Crown Heights School, Brooklyn New York. Architect: Robert A M Stern Architects, Interiors: Gensler.
Crown Heights School, Brooklyn New York. Architect: Robert A M Stern Architects, Interiors: Gensler.

Black Lives and Design: Urban Education in New York City

In the summer of 2020, the Gensler Research Institute established the Center for Research on Equity and the Built Environment, focused specifically on funding research dedicated to addressing systemic racism, unconscious bias, and social justice. The Center funded 15 projects beginning in the summer of 2020, and will be funding a new round of projects in April 2021. This blog previews preliminary findings from a grant entitled Urban Education: Understanding the Complexities and the Impact on BIPOC Lives.

Safety and belonging in educational spaces play an essential role in the lives of BIPOC (Black, Indigenous, and People of Color) students. It is a crucial building block of personal agency. Yet, when it comes to designing learning spaces, students are often forgotten stakeholders. We wanted to understand how to create spaces for diverse identities to flourish and give students a sense of agency.

It is essential to learn more about the nuances of receiving an education in an urban setting and the student experience. Many factors shape the student experience that extend beyond the classroom itself. We wanted to understand how those moments shape a student’s education.
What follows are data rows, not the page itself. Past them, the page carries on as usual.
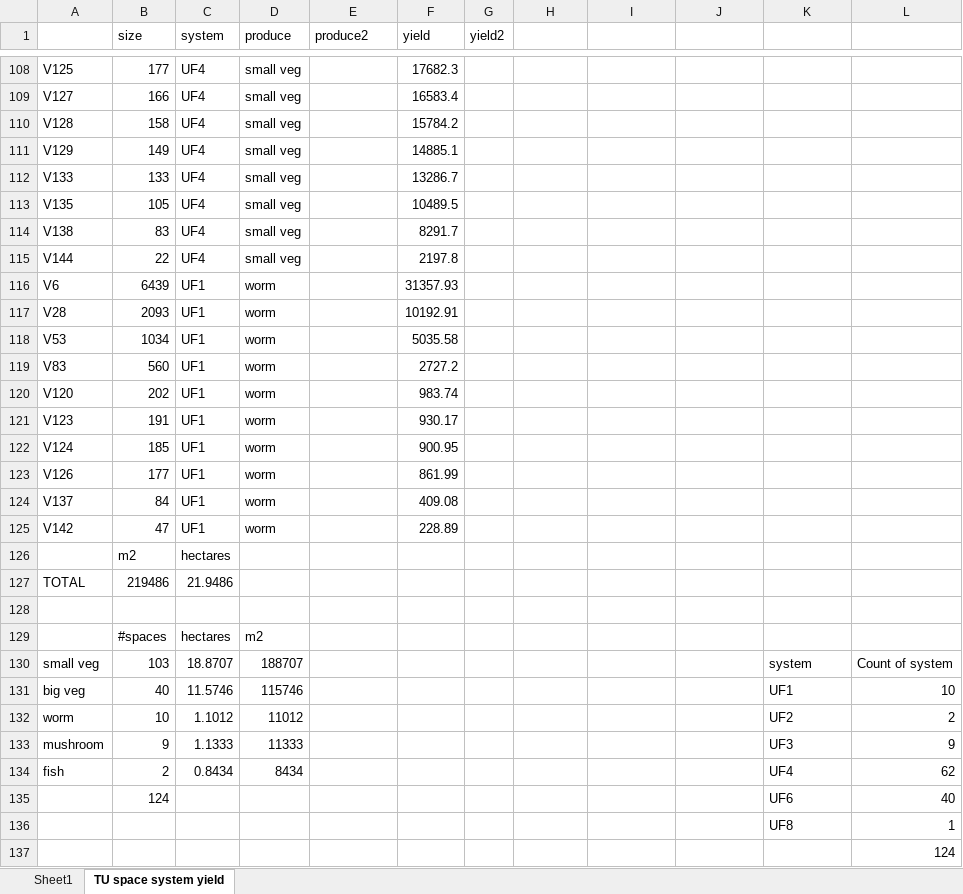
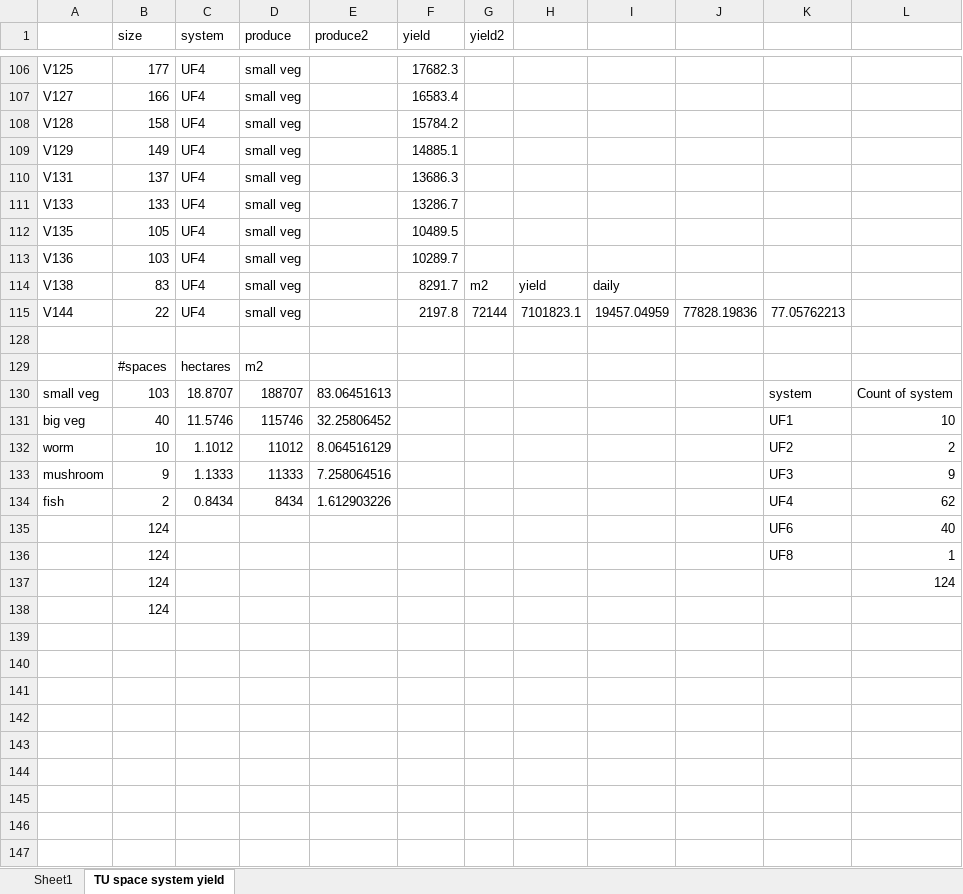
Before and after one commit to erengozdeanil/UF-DecisionMaker, an Excel workbook: TU space system yield.xlsx, sheet TU space system yield, drawn as a sheet; only a part is shown, gaps mark what is left out; values as stored, in another font and other column widths than the file's, no borders; removed rows and columns are numbered as before the commit, all else as after; the diff covers the shown part only; the diff names each change by its address in the sheet, - before the commit and + after, or states it on an @@ line.

```diff
--- a/TU space system yield.xlsx (sheet TU space system yield)
+++ b/TU space system yield.xlsx (sheet TU space system yield)
@@ row 62 moved to row 110: V131 @@
@@ row 63 moved to row 113: V136 @@
-G114 (yield2): (empty)
+G114 (yield2): m2
-H114: (empty)
+H114: yield
-I114: (empty)
+I114: daily
-G115 (yield2): (empty)
+G115 (yield2): 72144
-H115: (empty)
+H115: 7101823.1
-I115: (empty)
+I115: 19457.04959
-J115: (empty)
+J115: 77828.19836
-K115: (empty)
+K115: 77.05762213
@@ row 116 hidden: V6 | 6439 | UF1 | worm |  | 31357.93 @@
@@ row 117 hidden: V28 | 2093 | UF1 | worm |  | 10192.91 @@
@@ row 118 hidden: V53 | 1034 | UF1 | worm |  | 5035.58 @@
@@ row 119 hidden: V83 | 560 | UF1 | worm |  | 2727.2 @@
@@ row 120 hidden: V120 | 202 | UF1 | worm |  | 983.74 @@
@@ row 121 hidden: V123 | 191 | UF1 | worm |  | 930.17 @@
@@ row 122 hidden: V124 | 185 | UF1 | worm |  | 900.95 @@
@@ row 123 hidden: V126 | 177 | UF1 | worm |  | 861.99 @@
@@ row 124 hidden: V137 | 84 | UF1 | worm |  | 409.08 @@
@@ row 125 hidden: V142 | 47 | UF1 | worm |  | 228.89 @@
@@ row 126 hidden:  | m2 | hectares @@
@@ row 127 hidden: TOTAL | 219486 | 21.9486 @@
-E130 (produce2): (empty)
+E130 (produce2): 83.06451613
-E131 (produce2): (empty)
+E131 (produce2): 32.25806452
-E132 (produce2): (empty)
+E132 (produce2): 8.064516129
-E133 (produce2): (empty)
+E133 (produce2): 7.258064516
-E134 (produce2): (empty)
+E134 (produce2): 1.612903226
-B136:B137 (size): (empty)
+B136:B137 (size): 124
+row 138:  | 124
```
Also changed, not shown: 6 moved rows, 52 hidden or unhidden rows and cell formats elsewhere in this sheet, TU waste use.xlsx, TU yields.xlsx, 18 other files.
This research endeavor started with the preconceived notion that our experience in designing schools has given us insight into the needs of BIPOC students, but we quickly learned this couldn’t be further from the truth. We still have much to learn. We need to disrupt how we think. We need to disrupt design philosophy.

Caption: KIPP Bronx Charter High School, New York. Exterior Photograph © Albert Vecerka / Esto.

We surveyed students from 18 high schools, primarily public, in New York City to learn more about their school perception. The survey was organized into four main categories, including various questions about demographics, safety, belonging, and experience. We also asked students to review different schools and classrooms and share their impressions.

Here are a few of their responses:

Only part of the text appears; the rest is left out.